Mental health and social anxiety

Should mental health begin by understanding social anxiety?

Driving today I heard an excellent radio interview with singer Jane Hendry on the topic of her release of ‘Mirror’. The song, inspired by a poem of the same title by Sylvia Plath, is described as an expression of the “hunger for self affirmation through the saccharine veils of social media”. The studio discussion led further into matters of self esteem and the negative influence of social media as it compels people to spend time and energy checking in, responding to others and creating personal ‘stuff’ to ignite the interest of such others. I feel it’s time to recognise this fickle ‘mirror’ that has taken hold of so many lives, so frequently leading to emotional pain and physiological exhaustion.

This topic is food for serious thought, particularly at this time of October, the month of mental health awareness. To be attentive to the rise in mental health issues, we need to consider the complexities of the human mind and the existential coping strategies people employ.
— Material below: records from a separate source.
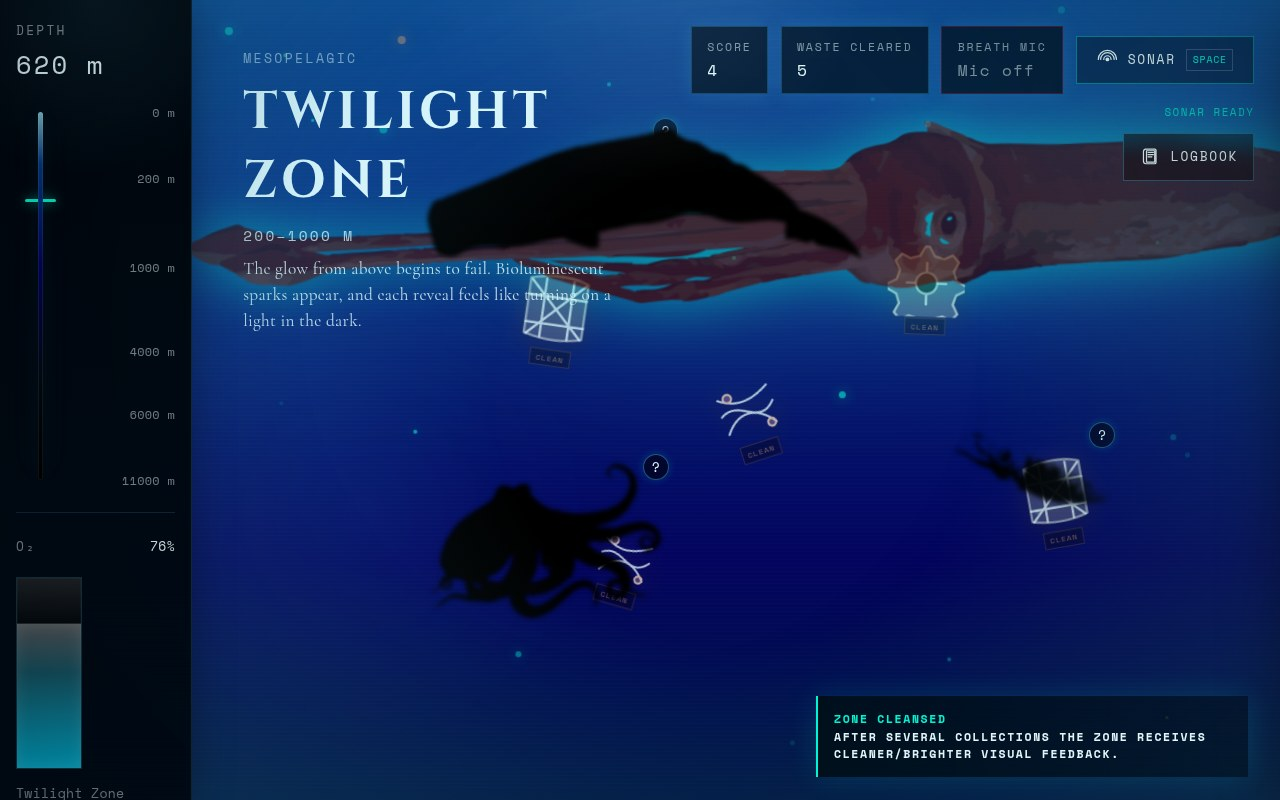
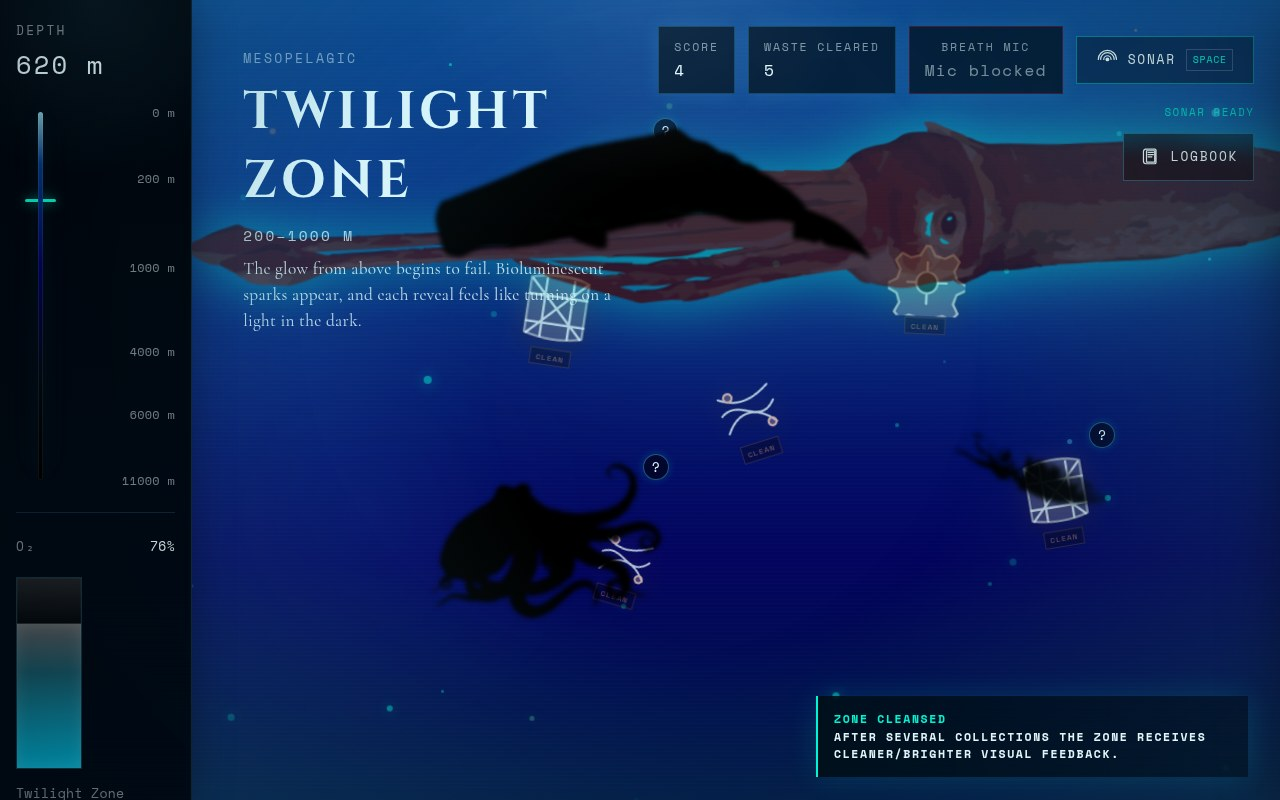
docs: update review test notes

diff --git a/README.md b/README.md
@@ -69,6 +69,7 @@ http://127.0.0.1:4173/
 - [ ] Open the logbook and test Common/Rare/Legendary filters
 - [ ] Confirm O2 drains and refills
 - [ ] Confirm O2 drains faster in deeper zones than at the surface
+- [ ] Confirm Abyssal has 2 discoverable creatures: Basket Star and Sea Pig
 - [ ] Confirm Abyssal and Hadal look distinct, with Hadal showing green-black pressure atmosphere and slower larger marine snow
 - [ ] Enter Twilight and confirm the giant squid pass is visible above the background atmosphere; later, confirm Giant Squid discovery still happens in Midnight
 - [ ] Confirm underwater ambience starts after user interaction if browser audio is allowed; it should feel muffled/low-pass, not click-heavy
@@ -79,6 +80,8 @@ http://127.0.0.1:4173/
 ## Audio notes and credits
 
 The active in-app soundscape is procedural Web Audio: low-passed current noise, low rumble, soft bubbles near the surface, and slower pressure/creature tones deeper down. The Twilight squid pass also plays a local hydrophone-style cue. This avoids demo-time network dependency and avoids sharp click-heavy samples.
+
+Breath mic requires `localhost` or HTTPS. If the HUD shows `Tap retry` or `Mic blocked`, click the Breath Mic chip after allowing microphone permission.
 
 - `assets/audio/sperm_whale_clicks.ogg`: "Sperm Whale Ordinary Clicks" from Wikimedia Commons, CC0.
 - `assets/audio/noaa_bloop.wav`, `assets/audio/noaa_calving.wav`, `assets/audio/noaa_tremor.wav`, `assets/audio/noaa_julia.wav`: NOAA PMEL Acoustics public sound examples.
Stress in life leads to reactions – primarily fear and anxiety – which in turn lead to avoidance, isolation, loneliness, negative thoughts and rumination, self harm and depression, with a high risk of suicide.

I believe strongly that self esteem – lost or never found – is very likely the prime mover of these emotional reactions. The possibility of human rejection is humanity’s deepest fear. People crave the security of acceptance within their ‘tribe’ and Western society does little to provide that security. In former times, social interaction took place mostly face to face and usually with some consideration of individual circumstances and personal feelings. Any experience of social competitiveness, jealousy, criticism, judgment, rejection and exclusion can cause immense pain. There is no doubt that the ‘free for all’ manner of social interaction of today has the blatant power to instigate personal pain 24/7, at the tips of unkind fingers and insensitive minds.
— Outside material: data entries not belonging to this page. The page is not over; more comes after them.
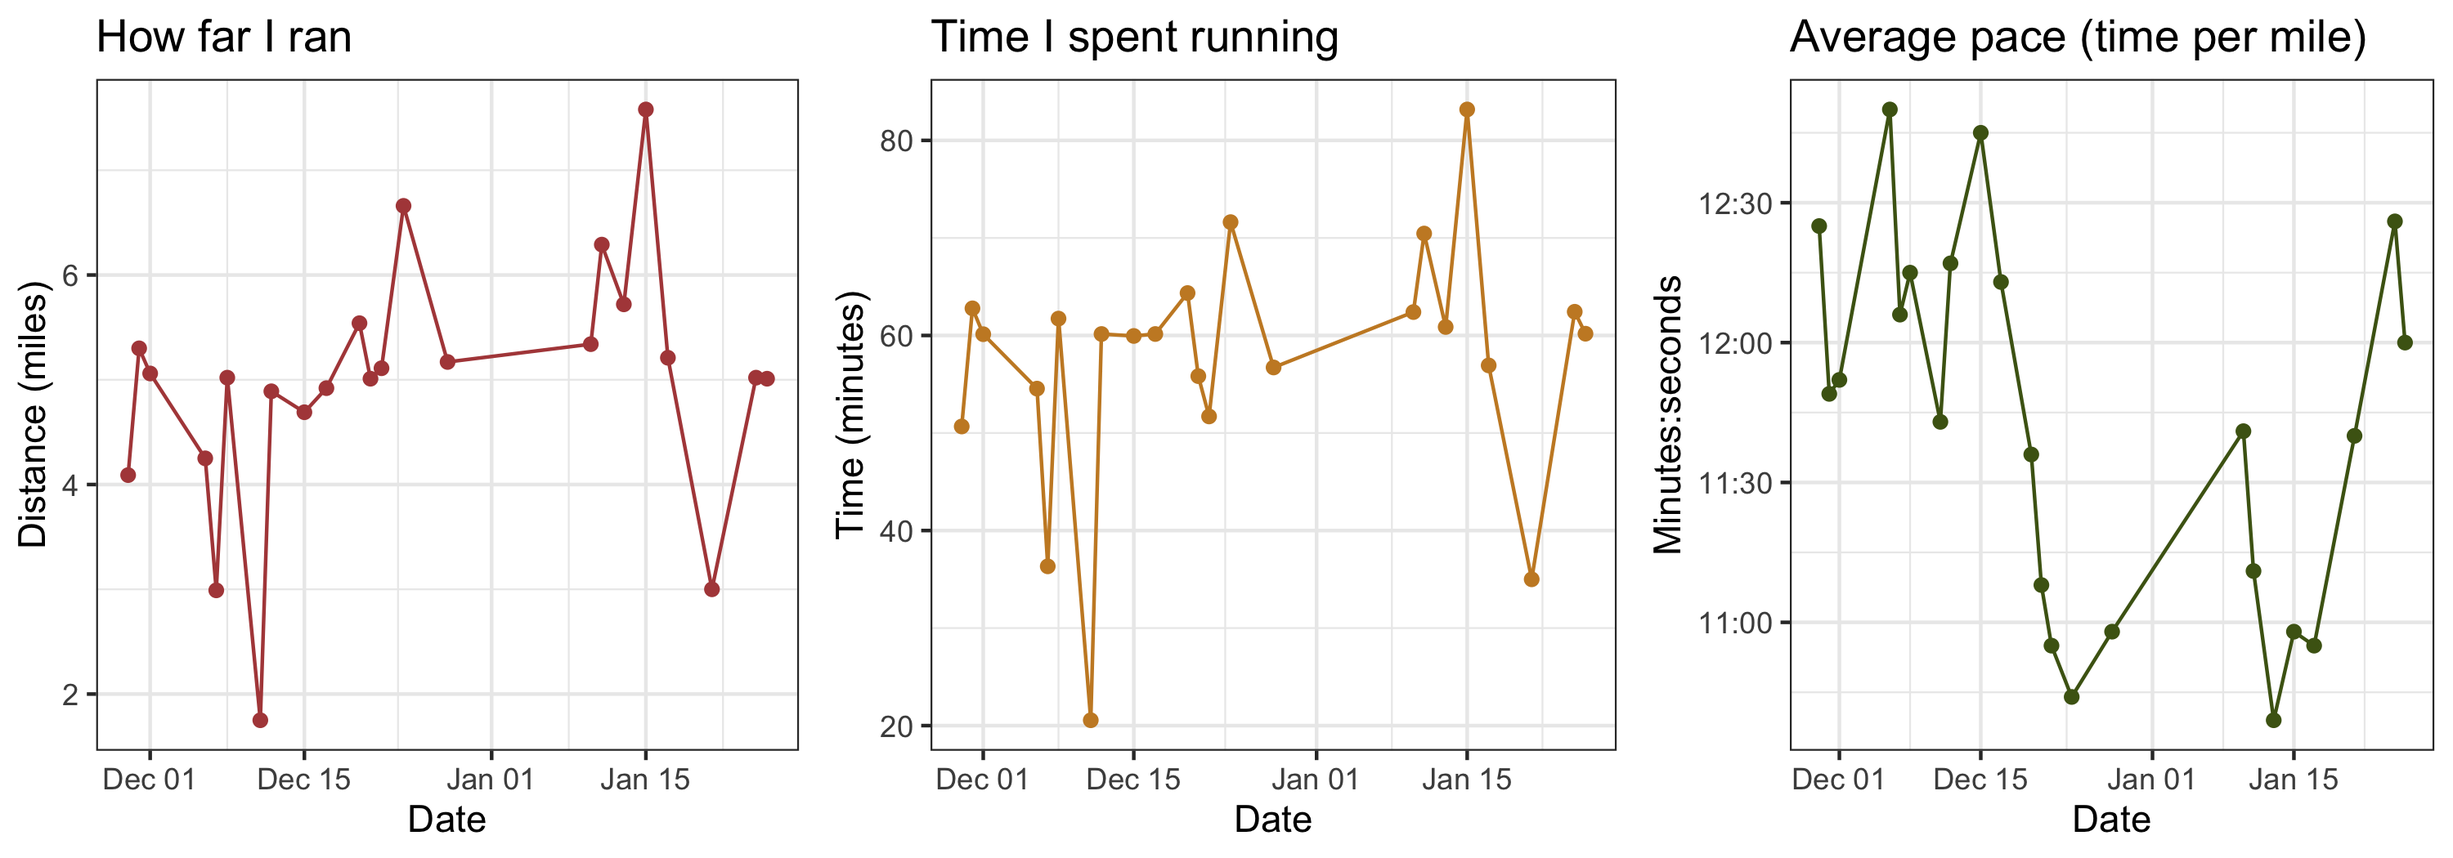
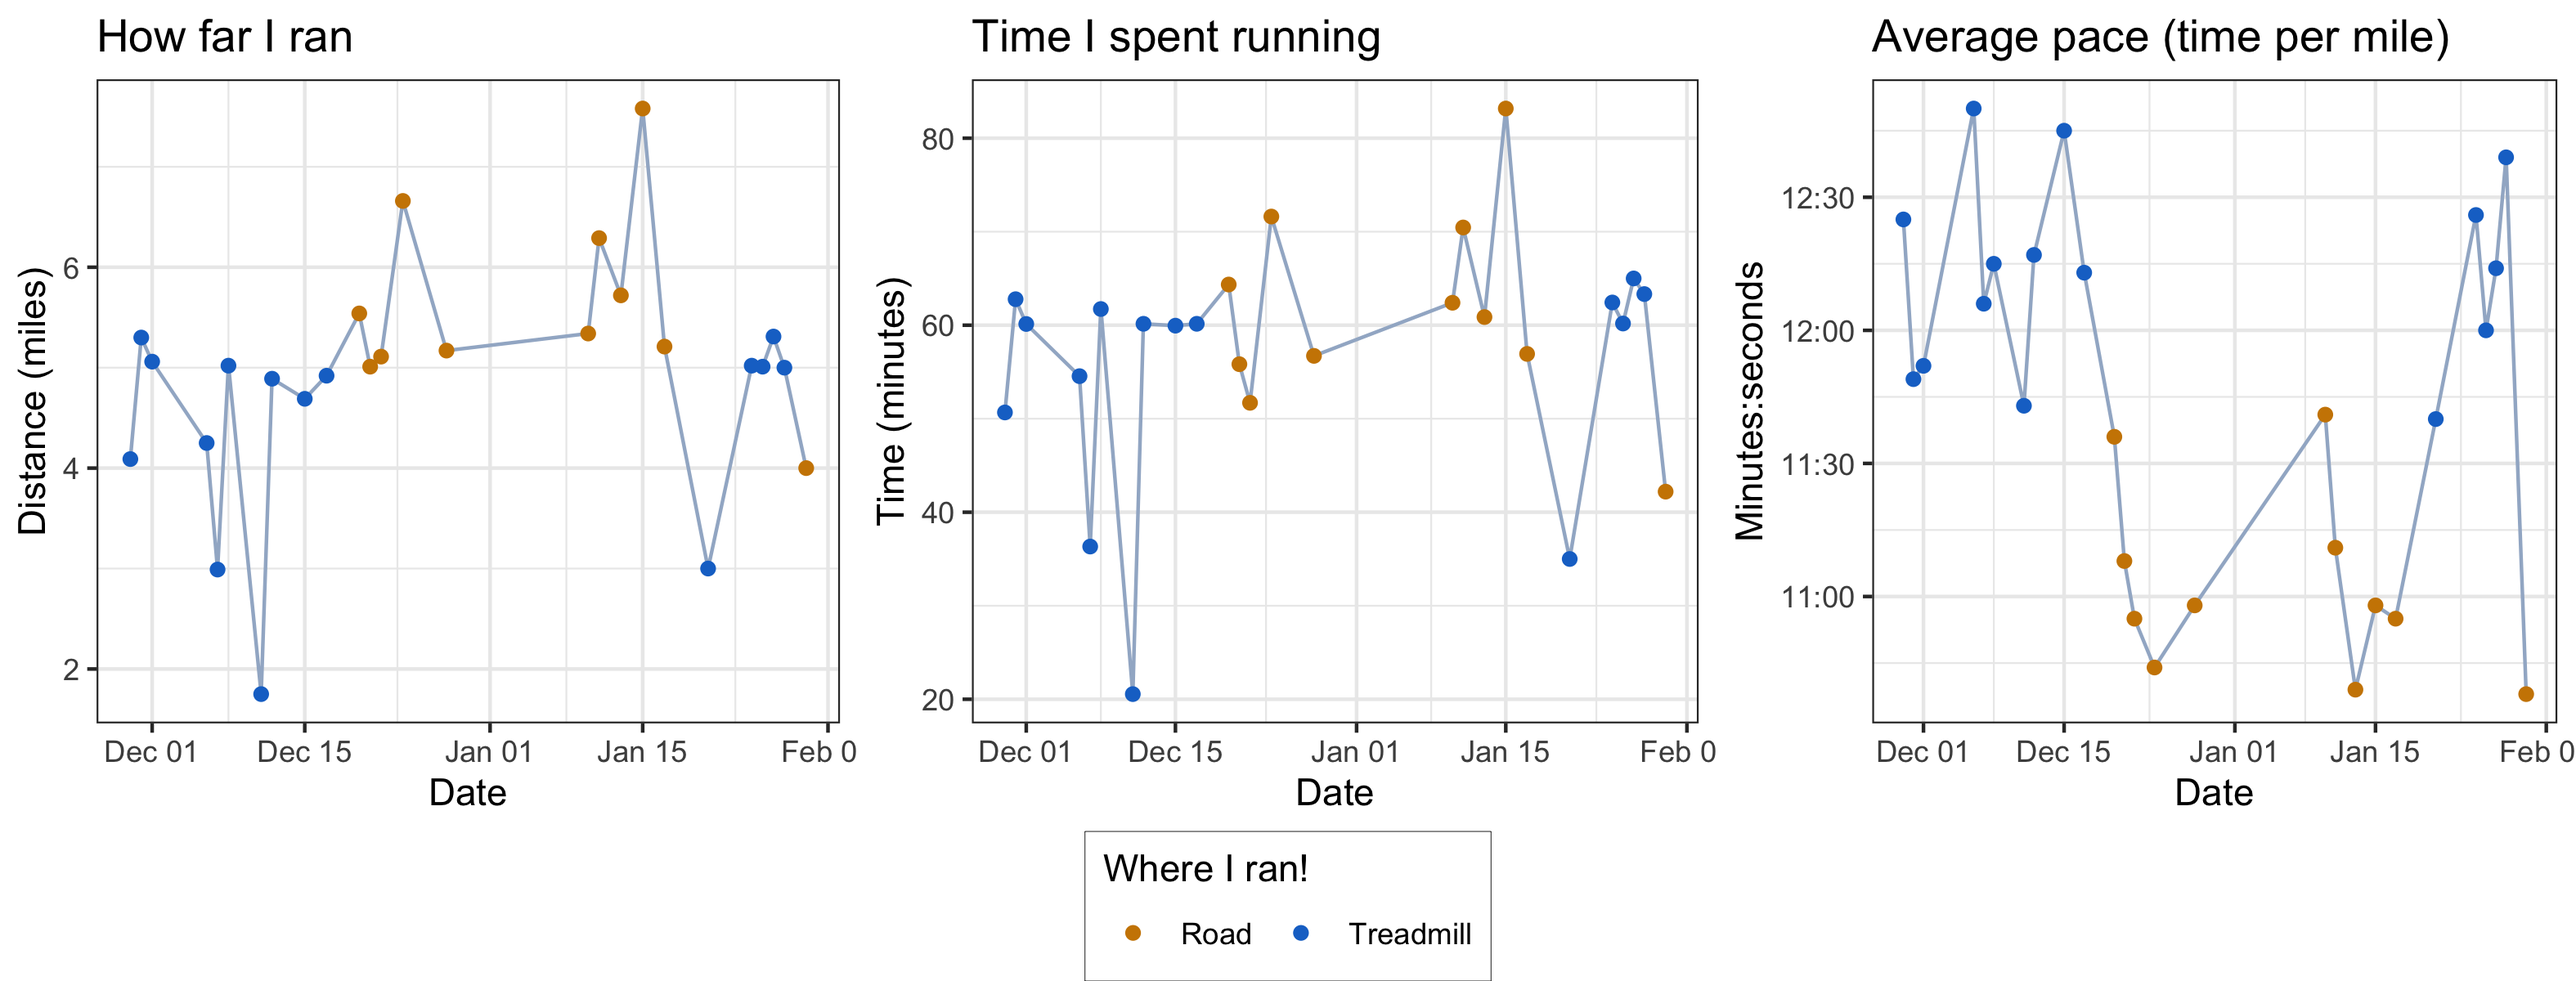
1/30/22

diff --git a/README.md b/README.md
@@ -11,12 +11,12 @@ runningData$Date <- as.Date(runningData$Date, format="%m/%d/%y")
 runningData$Average_Pace <- as.POSIXct(runningData$Average_Pace, format="%M:%S")
 
 # Plots
-library(ggplot2); library(gridExtra); library(MetBrewer)
-plotColors <- met.brewer("Gauguin", 3)
-p1 <- ggplot(runningData, aes(x=Date, y=Miles)) + geom_point(color=plotColors[1]) + geom_line(color=plotColors[1]) + labs(y="Distance (miles)", title="How far I ran") + theme_bw()
-p2 <- ggplot(runningData, aes(x=Date, y=Time_Minutes)) + geom_point(color=plotColors[2]) + geom_line(color=plotColors[2]) + labs(y="Time (minutes)", title="Time I spent running") + theme_bw()
-p3 <- ggplot(runningData, aes(x=Date, y=Average_Pace)) + geom_point(color=plotColors[3]) + geom_line(color=plotColors[3]) + labs(y="Minutes:seconds", title="Average pace (time per mile)") + scale_y_datetime(date_labels="%M:%S") + theme_bw()
-grid.arrange(p1, p2, p3, nrow=1)
+library(ggplot2); library(ggpubr)
+plotSettings <- list(geom_line(color="lightsteelblue3"), geom_point(aes(color=Treadmill_Road)), scale_color_manual(values=c("orange3", "dodgerblue3")), theme_bw())
+p1 <- ggplot(runningData, aes(x=Date, y=Miles)) + labs(y="Distance (miles)", title="How far I ran") + plotSettings
+p2 <- ggplot(runningData, aes(x=Date, y=Time_Minutes)) + labs(y="Time (minutes)", title="Time I spent running") + plotSettings
+p3 <- ggplot(runningData, aes(x=Date, y=Average_Pace)) + labs(y="Minutes:seconds", title="Average pace (time per mile)") + scale_y_datetime(date_labels="%M:%S") + plotSettings + theme(legend.background=element_rect(size=0.1, linetype="solid", color="black")) + labs(color="Where I ran!") + guides(color=guide_legend(nrow=1))
+ggarrange(p1, p2, p3, nrow=1, common.legend=T, legend.grob=get_legend(p3), legend="bottom")
 ```
 
 ![](Plots/README-Running-Plots-1.png)<!-- -->
@@ -27,4 +27,4 @@ Total miles since 11/29/21:
 sum(runningData$Miles)
 ```
 
-    ## [1] 113.62
+    ## [1] 127.93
In the real world, life is a mix of joy, sorrow, change, uncertainty, loss, grief, regret and achievement to name merely a few human emotional experiences. Body, mind and spirit are affected and so the mind, our rational mind, attempts to deal with these elements.
So how does the human mind respond? Do some forge ahead and deal with each issue as it occurs, riding the waves of hope and despair? Do some retreat, preserving themselves from further pain? Do people seek (or indeed risk) the comfort of personal disclosure within friendship in the manner of RUOK? Or seek professional counsel? Do people have the practical and emotional support of family? Are many very much alone in the pain that disturbs their mind? Are too many alone, left with the physically debilitating symptoms and life limitations that come with that pain? And what indeed, is that kind of pain?

One of the most common expressions of fear presents itself for many as social anxiety, perhaps the primary factor surrounding mental health disturbance. The smallest hurt can trigger great suffering, begetting the mental ‘illness’ of social phobia – an unfortunate title that carries a simplistic understanding of the compelling nature of this anxiety reaction.

There is no doubt that social phobia begins with emotional pain. This pain may be formed within early childhood or at any time of life and lived with – until personal insecurity is heightened by extraordinary stress, loss, grief or trauma. Whatever the ‘cause’, something in one’s life has raised anxiety to the point where the body begins to generate the alarming reactions surrounding panic and a sense of losing control within the mind. So follows the desire to retreat from social interaction, for fear of somehow ‘falling apart’ leading to further judgment, criticism and rejection. To preserve security and for personal protection, avoidance then becomes a way of life.

There is a warning to heed here because the more avoidance is practised, the more the tentacles of fear spread to other objects or situations: fear of any social gathering or public exposure may include the fear of eating in company, fear of writing or signing one’s name in view of another, fear of crowded places, fear of expressing oneself and any involvement in public view. And so fear gains strength, personal power diminishes and negative beliefs increase as fear invades whole of life situations: a claustrophobic fear of flying, or using elevators or public rest rooms, fear of being alone, fear of new places … and more … very likely escalating to full blown panic and potentially the agoraphobic reaction, the most lonely and life-limiting reaction of all.

I have seen this pattern time and again since I explored fear following my own experience of agoraphobia many years ago¹. And I emphasise again – anxiety as a mental illness begins as the fear of losing personal control. While it’s true to say that social anxiety and social phobia has undoubtedly existed for time immemorial, combined with 21stC pressures it is little wonder that now we hear so regularly of excessive levels of anxiety within the community, more and more incidences of depression, increased mental illness and high statistics surrounding the frequency of suicide.
Let’s understand the implications of Social Phobia. And among other measures of healing, let’s take a long hard look at the side effects of Social Media. Its name belies its purpose because this virtual interaction may well be the most anti-social medium of all.

Pauline McKinnon (c)
Melbourne, October 2018

¹In Stillness Conquer Fear: Pauline McKinnon, Garratt Publishing 1983, 2016